JACKSON’S MILL - Ravenswood Future Farmers of America (FFA) won first place and Clay County FFA won second place in the 2017 West Virginia Grasslands Evaluation contest at Jackson’s Mill, April 7.   Cabell Midland FFA placed third. Ravenswood  FFA team member, Fiona Lane, had  the highest overall individual score.

The highly competitive contest is open to all high school level FFA or 4-H members in the state with teams typically consisting of three or four students. The contest takes place each year during the West Virginia Beef Expo at WVU Jackson’s Mill in Weston. Ravenswood FFA and Clay County FFA teams will represent West Virginia in the National competition scheduled to take place in Missouri in June.

“This is one of the most worthwhile contests in which we participate because the students can apply what they learn and that is important, it is real life,” said Jason Miihlbach, Ravenswood FFA team coach and Ravenswood High School Ag teacher.   “Once the kids have learned the basic concepts they can apply what they’ve learned today at home if they have livestock or property and then also as adults. Not all contests are like that.”

This year makes the eighth time Ravenswood FFA has won the West Virginia Grassland Evaluation contest, and they have been the national champions twice since they began participating in 2008. “We’ve been lucky over the past 10 years,” said Miihlbach. “Success breeds success. The older kids teach the younger kids when they come into the program. They pass the knowledge on.”

“The Grassland Evaluation Contest consists of four segments where the participants have to evaluate the pasture condition as it is,” said Gary Redden, NRCS District Conservationist.   “These sections include grassland condition, soil interpretation, wildlife habitat, and plant identification.

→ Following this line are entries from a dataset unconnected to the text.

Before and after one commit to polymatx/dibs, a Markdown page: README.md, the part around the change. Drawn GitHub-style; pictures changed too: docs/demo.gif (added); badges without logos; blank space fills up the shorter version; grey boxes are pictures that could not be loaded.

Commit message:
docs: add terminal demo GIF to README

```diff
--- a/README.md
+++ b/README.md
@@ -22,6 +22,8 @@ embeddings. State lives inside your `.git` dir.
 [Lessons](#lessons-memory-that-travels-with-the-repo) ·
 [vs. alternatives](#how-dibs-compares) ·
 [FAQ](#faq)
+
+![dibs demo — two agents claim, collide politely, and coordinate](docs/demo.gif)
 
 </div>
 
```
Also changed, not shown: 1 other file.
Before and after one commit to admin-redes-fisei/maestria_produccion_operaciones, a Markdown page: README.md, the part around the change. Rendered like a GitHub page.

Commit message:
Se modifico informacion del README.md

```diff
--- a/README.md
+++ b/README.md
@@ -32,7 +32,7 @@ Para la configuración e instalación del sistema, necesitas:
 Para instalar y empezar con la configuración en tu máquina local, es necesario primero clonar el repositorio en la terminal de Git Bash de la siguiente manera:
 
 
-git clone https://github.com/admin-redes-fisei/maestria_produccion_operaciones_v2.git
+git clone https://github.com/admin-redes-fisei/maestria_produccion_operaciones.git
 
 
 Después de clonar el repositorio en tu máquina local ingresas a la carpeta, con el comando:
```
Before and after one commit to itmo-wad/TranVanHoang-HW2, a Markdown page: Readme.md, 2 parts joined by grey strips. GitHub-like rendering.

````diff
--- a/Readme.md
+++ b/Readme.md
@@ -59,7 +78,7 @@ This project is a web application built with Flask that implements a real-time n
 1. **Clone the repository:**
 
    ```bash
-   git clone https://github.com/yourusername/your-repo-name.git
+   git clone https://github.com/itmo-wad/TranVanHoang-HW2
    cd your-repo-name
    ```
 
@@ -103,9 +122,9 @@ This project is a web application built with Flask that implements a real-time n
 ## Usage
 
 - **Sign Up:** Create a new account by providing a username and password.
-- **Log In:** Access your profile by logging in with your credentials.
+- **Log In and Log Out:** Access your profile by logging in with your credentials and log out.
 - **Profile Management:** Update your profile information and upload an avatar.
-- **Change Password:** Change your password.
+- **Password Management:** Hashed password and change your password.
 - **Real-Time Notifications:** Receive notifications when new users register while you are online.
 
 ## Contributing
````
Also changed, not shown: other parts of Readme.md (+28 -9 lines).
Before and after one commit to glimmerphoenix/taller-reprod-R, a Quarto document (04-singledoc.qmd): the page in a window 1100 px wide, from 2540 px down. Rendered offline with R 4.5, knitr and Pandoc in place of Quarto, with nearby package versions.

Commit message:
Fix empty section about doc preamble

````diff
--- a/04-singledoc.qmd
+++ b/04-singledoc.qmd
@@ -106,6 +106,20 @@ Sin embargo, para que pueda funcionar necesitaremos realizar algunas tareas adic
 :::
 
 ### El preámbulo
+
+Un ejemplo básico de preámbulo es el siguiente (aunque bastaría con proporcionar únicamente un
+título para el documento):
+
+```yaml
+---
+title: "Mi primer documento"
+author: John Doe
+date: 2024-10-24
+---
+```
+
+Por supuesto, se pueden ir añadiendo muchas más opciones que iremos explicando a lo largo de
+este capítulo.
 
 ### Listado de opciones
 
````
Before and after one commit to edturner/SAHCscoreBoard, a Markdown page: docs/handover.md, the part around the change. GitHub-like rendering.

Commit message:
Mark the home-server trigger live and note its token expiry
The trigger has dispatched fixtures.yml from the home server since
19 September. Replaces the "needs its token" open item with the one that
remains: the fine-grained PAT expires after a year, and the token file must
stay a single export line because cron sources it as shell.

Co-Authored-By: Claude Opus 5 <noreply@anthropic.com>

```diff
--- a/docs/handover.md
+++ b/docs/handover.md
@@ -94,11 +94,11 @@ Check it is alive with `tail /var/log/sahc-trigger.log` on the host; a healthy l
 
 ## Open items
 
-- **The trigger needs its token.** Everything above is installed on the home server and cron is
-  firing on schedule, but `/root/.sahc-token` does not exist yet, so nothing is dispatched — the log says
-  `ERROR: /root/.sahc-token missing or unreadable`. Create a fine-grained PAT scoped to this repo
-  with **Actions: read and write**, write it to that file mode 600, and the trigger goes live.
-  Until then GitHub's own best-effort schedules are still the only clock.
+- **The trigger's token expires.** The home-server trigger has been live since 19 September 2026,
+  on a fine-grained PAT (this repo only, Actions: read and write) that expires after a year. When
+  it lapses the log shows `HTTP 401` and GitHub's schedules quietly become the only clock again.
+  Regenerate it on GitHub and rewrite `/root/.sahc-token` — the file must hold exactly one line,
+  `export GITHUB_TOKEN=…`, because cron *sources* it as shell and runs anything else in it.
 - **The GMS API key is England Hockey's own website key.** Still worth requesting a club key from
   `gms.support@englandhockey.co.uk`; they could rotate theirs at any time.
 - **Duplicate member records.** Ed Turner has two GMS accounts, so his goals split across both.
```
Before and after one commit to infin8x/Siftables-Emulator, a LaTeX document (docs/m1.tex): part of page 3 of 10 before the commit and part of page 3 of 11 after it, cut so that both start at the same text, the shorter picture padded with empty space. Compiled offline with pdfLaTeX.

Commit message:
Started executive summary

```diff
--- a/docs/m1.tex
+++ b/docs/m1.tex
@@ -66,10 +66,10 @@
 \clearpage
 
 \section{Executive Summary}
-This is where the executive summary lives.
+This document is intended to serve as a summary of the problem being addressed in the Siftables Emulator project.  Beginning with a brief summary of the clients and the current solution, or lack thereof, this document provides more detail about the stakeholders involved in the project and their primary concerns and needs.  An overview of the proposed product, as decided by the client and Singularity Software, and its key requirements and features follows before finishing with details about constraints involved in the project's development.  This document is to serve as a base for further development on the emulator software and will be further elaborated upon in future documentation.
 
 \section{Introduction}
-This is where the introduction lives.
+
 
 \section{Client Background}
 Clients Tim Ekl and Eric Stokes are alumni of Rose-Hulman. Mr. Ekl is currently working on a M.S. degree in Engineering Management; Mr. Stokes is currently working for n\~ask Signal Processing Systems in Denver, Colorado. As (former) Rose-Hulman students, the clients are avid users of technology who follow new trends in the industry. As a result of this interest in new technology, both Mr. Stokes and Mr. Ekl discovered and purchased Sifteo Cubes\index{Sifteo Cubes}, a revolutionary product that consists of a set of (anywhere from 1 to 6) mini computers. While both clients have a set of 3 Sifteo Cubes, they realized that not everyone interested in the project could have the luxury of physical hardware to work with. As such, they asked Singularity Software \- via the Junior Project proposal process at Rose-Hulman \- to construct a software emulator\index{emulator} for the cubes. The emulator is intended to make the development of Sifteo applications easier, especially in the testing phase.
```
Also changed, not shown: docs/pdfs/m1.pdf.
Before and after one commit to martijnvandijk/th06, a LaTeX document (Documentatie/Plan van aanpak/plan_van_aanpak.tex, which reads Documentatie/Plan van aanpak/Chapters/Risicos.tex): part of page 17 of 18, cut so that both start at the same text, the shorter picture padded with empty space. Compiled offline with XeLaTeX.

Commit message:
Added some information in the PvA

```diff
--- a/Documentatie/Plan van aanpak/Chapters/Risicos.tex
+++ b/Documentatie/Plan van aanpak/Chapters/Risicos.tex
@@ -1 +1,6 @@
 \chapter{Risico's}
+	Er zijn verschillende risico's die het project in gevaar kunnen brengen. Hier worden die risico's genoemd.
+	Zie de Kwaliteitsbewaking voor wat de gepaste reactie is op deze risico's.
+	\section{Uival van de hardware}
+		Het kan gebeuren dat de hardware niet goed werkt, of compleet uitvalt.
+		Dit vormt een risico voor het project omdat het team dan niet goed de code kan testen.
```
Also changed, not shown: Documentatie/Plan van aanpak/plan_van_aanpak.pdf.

Each factor must be considered in evaluating pastures to best utilize the resource and to help make useful management decisions.”  

Each contestant is also given a scenario that provides a quantity and type of livestock a landowner has and must determine if the forage matches the livestock. If the two do not match the contestant is required to give recommendations to the landowner to make his operation productive. “It is important to know the plants you should have in your pasture regardless of what livestock you are raising,” added Miihlbach, “It’s good to know how you should manage your land and what plants you need for animals to get proper nutrition.”

“I’ve done seven distinct FFA agricultural related contests and this is without a doubt my favorite one,” said Teresa Riffle, Ravenswood FFA team member. “This is the fourth time I’ve competed in this competition and the second time on a state winning team. A lot of hard work goes into preparing like going to practices, finding legume percentages for different plots, and finding myself on an aerial soil map. I’m feeling relaxed and content right now as the state competition has come to a close.”

The Ravenswood FFA formed their team in January and started practicing one day a week and then twice a week as the competition grew closer. “We practiced over spring break and it paid off,” said Katelyn Rollyson, Ravenswood FFA team member. “I will use what I’ve learned in the future and apply my plant knowledge and management techniques to my horses.”

“I wasn’t expecting to have the highest score. When they called my name I was very excited,” said Fiona Lane, Ravenswood FFA team member and highest overall individual scorer of the competition. “I will use the information that I’ve learned to better manage pastures on my goat farm.”

The Grassland Evaluation contest was developed by the West Virginia Grassland Steering Committee which is made up of farmers, educators, scientists, conservationists, and government agencies across the state. The committee is an advocate and proponent for improvement and continued wise use of grassland to improve water quality and maintain healthy and productive land and maximize profits. The goal is to improve the participants’ knowledge of grassland management.

 “Many of the students that participate in the competition pursue careers in the agriculture field,” said Jim Nester, Tygarts Valley Conservation District Supervisor. “Ninety percent of these kids live on a farm and once they are out of school the majority of them will go back to the farm.”

 There were eight teams competing with a total of 27 contestants from seven West Virginia counties: Cabell, Clay, Greenbrier, Harrison, Jackson, Putnam, and Tucker. Scholarships were awarded to the top two teams as well as the student with the highest individual score. Ravenswood FFA had five students competing on two teams including: Fiona Lane, Gabriela Martinez, Teresa Riffle, Katelyn Rollyson, and Brooke Whited.

Members of the First Place Ravenswood FFA Team: Fiona Lane, Gabriela Martinez, Teresa Riffle, and Katelyn Rollyson each received a $500 scholarship. Members of the Clay County FFA Team: Isaac Childers, Samantha Hicks, Clarissa Keiffer, and Darren Ray each received a $250 scholarship. Fiona Lane of Ravenswood FFA had the highest overall individual score and received a $500 scholarship. Members of the Cabell Midland FFA team: Winsten Harvey, Faith Irwin, Charles “CJ” Simpson, and Mackenzie Snowden each received a third place team plaque and honorable mention.

If you would like more information on how to participate in the competition, go towww.wvca.us/education/grassland_contest.cfm  or contact your local Conservation District.